Edit: Mountains on Mars, volcanos on Venus and craters on the Moon are still present, despite present geologic inactivity, and despite erosion. That's bad for my theory.

Still, I think no mountains and continents will form if there is no active geology (plate tectonics) even in the youth of a planet. Meteor impacts will still cause craters, but erosion can destroy them, as has happened with most craters on Earth.

• Mars and the moon do not actually have much erosion compared to earth. Little wind and water mean only the light stuff is moved. – Catprog Jan 17 '18 at 8:38

## Water Under the Crust

It has been theorized that under the Earth's crust lies a vast expanse of water. This body of water lies between the crust and the core, surrounded by a blue mineral called ringwoodite. This water would be capable of filling the Earth's oceans three-times over. If a hole were somehow drilled through the crust (which is nigh impossible), this water, under extreme pressure, would gush to the surface and wouldn't stop until the pressure above and below had achieved homeostasis.

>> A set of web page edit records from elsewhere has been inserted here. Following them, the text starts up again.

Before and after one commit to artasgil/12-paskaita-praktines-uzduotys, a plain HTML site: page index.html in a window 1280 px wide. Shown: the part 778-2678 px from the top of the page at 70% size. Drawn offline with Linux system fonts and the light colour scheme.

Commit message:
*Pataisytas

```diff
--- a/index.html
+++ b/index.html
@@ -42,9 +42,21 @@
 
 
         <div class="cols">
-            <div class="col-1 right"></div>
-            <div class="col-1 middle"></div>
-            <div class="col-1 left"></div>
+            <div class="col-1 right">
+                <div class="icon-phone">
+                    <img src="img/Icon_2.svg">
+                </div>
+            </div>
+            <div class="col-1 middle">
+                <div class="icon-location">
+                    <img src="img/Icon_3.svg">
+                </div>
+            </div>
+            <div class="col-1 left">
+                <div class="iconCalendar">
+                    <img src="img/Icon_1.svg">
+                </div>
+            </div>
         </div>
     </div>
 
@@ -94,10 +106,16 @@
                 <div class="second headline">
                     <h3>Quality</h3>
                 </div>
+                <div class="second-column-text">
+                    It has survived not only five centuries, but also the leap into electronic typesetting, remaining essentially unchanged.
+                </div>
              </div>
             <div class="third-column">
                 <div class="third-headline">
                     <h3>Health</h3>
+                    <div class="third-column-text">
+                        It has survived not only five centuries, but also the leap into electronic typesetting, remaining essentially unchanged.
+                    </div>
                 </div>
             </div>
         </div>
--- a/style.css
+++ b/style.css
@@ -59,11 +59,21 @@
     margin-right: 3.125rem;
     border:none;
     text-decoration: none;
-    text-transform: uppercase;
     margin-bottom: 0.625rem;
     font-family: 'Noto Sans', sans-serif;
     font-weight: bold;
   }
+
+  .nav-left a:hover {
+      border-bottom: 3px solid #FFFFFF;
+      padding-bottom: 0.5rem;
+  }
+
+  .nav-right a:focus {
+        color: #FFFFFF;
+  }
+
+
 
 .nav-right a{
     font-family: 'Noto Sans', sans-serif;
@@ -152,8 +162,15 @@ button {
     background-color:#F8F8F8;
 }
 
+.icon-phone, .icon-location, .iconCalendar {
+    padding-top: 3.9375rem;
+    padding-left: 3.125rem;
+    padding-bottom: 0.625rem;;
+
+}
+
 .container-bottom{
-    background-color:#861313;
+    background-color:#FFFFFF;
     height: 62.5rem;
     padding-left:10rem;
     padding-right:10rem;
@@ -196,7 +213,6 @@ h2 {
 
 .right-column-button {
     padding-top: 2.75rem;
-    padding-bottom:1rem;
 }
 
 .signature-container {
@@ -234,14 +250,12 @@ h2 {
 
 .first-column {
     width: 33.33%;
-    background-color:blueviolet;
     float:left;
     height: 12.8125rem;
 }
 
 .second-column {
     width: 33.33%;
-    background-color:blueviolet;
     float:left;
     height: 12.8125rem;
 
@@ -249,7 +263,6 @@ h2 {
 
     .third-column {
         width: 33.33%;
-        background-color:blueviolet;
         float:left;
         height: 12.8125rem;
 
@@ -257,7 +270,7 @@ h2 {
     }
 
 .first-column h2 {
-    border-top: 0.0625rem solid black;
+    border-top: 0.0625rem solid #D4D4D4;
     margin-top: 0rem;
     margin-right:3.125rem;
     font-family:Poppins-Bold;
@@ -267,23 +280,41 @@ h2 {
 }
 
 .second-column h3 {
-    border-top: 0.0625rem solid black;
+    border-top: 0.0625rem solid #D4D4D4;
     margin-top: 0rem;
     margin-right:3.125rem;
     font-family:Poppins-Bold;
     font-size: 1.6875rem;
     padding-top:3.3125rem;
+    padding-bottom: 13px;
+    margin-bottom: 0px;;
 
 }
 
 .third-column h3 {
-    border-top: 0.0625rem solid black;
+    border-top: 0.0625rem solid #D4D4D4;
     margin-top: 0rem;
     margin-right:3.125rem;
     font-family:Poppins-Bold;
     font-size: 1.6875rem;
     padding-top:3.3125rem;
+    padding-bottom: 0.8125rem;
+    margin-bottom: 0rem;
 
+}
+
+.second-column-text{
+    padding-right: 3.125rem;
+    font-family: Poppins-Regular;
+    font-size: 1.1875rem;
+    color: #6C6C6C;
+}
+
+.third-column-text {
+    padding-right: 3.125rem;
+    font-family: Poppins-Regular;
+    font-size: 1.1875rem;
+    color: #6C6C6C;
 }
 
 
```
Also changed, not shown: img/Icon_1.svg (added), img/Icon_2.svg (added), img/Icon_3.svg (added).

Here's a link to the source http://www.natureworldnews.com/articles/7560/20140613/vast-underwater-ocean-trapped-beneath-earths-crust.htm

• That is a misreading of the linked article. The article itself links to here which says that the water is not in liquid form but is in hydrates and hydroxyl groups in rocks, such as the ringwoodite you mention. So you can't just drill a hole, you need some method of chemically unbinding these water-like molecular structures from whatever they are bound to. – kingledion Jan 17 '18 at 17:56

The all the same amount of water can take more or less volume if affected by extra conditions, and occasional change in that balance can raise waters level on planets like Earth. For example: have you seen mountain rivers, with all that whirlpools, boulders and banks? You can scoop up a full glass of water and surprisingly see how its amount decreases to half-a-glass while all the bubbles and turbulences go away.

So, we consider the following:

1. What if the planet occasionally got something that makes oceans to bubble and have decreasing the water density? (and increasing the waters level) Let say, volcanic gases coming from core cracks, chemical reactions with bottom-born minerals, and staff like that. In addition, such world makes one more challenge: it's much harder to sail such waters as classic ship could deliberately sunk in less-densed water. So, captains could have kind of balloons attached to the ships, like steam-punk style. Or helicopter blades, or jet-packs.

2. What if there are several enormous whirlpools appeared in the seas? By tectonic activities, or resonance effect of world-size currents combined together, or that trash islands that humanity produced up to the moment, your name it.

• "got something that makes oceans to bubble" please be more precise. It's not really useful when you tell OP to have "something" that solves his problem. – Mołot Jan 18 '18 at 8:55
• @Molot, which precision do you expect here? Extra volcanic cracks may be caused by regular Earth tectonics (hello, Pompeii habitants!). The same volcanic activity could expose new minerals that could react with salt water and produce gases as a side-effect (taking into account high pressure at the bottom, they could increase bubble sizes while floating up, and surrounding waters are already lost an ability to absorb that gases due their extra amount). – Yury Schkatula Jan 18 '18 at 9:09
• Just describe, in a believable way, how can you have so high tectonics and yet keep "basically the same land structures" we have on Earth, and the same atmosphere. These are requirements from the question. – Mołot Jan 18 '18 at 9:54
• Let wait for OP feedback – Yury Schkatula Jan 18 '18 at 10:05